_Records provided_
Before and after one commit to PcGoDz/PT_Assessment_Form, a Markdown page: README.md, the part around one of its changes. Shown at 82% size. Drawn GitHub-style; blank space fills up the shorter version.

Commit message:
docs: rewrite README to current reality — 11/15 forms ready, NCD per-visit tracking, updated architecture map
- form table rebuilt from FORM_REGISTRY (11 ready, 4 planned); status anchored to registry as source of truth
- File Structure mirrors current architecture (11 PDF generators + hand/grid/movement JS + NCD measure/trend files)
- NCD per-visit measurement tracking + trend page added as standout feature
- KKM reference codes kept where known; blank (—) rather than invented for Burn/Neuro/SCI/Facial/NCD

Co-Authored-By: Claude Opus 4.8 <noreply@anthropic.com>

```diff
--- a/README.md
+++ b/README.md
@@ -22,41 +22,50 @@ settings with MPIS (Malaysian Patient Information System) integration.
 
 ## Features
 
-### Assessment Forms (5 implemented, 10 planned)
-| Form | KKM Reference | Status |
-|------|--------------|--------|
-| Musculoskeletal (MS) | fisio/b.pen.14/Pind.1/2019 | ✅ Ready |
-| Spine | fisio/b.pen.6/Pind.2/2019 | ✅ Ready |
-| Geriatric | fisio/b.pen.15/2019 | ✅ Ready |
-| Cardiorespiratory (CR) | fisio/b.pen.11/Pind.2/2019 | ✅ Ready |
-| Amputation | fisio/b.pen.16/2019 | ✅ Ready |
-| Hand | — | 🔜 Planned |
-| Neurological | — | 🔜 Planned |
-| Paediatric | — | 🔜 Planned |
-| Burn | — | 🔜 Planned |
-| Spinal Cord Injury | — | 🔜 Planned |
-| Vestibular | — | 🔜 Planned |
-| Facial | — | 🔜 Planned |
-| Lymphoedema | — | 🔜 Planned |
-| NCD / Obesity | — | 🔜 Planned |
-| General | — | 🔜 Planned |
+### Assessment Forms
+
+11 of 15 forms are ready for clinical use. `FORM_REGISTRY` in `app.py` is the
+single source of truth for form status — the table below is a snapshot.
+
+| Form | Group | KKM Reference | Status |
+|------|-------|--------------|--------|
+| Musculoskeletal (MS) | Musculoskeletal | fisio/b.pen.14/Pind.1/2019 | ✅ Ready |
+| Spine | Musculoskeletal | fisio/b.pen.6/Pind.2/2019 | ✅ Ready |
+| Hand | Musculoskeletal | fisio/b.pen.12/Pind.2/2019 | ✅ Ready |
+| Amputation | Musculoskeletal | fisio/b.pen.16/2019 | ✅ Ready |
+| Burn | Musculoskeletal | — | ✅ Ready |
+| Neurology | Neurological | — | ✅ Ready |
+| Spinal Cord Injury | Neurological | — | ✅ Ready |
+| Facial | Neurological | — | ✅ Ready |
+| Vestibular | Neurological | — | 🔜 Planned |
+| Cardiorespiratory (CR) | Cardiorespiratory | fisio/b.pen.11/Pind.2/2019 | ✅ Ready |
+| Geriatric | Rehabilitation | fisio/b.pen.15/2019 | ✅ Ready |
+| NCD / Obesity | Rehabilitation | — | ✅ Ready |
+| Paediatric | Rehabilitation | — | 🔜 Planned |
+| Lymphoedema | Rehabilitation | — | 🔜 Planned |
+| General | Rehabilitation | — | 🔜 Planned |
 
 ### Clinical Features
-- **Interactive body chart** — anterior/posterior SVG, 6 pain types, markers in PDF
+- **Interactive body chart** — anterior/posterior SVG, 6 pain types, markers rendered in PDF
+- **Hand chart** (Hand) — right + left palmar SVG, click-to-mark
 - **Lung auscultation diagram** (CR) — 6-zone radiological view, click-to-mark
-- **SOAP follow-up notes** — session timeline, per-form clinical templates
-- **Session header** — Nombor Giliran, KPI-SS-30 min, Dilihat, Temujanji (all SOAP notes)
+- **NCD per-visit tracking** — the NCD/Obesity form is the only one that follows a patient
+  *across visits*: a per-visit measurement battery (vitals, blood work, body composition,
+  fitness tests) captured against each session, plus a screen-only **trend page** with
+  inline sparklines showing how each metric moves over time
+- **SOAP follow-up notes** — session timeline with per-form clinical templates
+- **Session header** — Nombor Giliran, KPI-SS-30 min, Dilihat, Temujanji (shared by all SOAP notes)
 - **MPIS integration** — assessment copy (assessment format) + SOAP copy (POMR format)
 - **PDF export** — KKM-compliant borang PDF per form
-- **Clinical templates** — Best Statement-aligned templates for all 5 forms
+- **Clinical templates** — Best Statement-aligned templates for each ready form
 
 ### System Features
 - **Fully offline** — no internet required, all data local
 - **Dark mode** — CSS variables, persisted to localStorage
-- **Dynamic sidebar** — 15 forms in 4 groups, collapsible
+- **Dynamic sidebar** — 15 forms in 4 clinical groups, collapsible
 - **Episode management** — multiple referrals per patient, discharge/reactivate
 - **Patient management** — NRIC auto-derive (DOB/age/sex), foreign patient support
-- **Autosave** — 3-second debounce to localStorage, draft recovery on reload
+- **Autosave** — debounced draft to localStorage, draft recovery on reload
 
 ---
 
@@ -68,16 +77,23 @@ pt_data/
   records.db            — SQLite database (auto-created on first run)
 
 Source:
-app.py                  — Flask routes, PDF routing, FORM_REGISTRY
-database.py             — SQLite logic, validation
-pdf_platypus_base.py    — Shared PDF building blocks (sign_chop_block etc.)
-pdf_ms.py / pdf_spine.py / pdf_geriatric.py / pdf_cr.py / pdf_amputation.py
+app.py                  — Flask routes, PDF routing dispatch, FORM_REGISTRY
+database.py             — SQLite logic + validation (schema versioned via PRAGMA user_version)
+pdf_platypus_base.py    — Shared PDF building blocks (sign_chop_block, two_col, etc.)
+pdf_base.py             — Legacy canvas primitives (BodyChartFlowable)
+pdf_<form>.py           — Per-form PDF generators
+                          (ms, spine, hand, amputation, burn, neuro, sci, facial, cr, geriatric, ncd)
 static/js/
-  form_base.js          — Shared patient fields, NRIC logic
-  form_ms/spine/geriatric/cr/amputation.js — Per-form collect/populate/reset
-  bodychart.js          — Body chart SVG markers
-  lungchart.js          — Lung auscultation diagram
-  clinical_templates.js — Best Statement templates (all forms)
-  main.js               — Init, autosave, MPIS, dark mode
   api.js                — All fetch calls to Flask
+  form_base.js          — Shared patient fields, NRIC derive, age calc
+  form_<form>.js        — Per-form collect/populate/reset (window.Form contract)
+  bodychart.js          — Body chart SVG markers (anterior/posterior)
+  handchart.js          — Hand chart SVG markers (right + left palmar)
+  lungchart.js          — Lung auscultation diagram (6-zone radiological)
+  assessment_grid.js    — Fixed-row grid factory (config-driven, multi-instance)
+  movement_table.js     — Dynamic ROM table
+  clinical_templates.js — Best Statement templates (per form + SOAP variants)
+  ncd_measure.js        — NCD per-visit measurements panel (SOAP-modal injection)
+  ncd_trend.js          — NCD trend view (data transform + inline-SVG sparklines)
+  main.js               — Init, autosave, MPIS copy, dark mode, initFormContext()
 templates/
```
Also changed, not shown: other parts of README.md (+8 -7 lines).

_Aim of the task_
Look at the records above. Copy every line where the string "page" occurs.

_Your solution_
Before and after one commit to PcGoDz/PT_Assessment_Form, a Markdown page: README.md, the part around one of its changes. Shown at 82% size. Drawn GitHub-style; blank space fills up the shorter version.
- NCD per-visit measurement tracking + trend page added as standout feature
+  fitness tests) captured against each session, plus a screen-only **trend page** with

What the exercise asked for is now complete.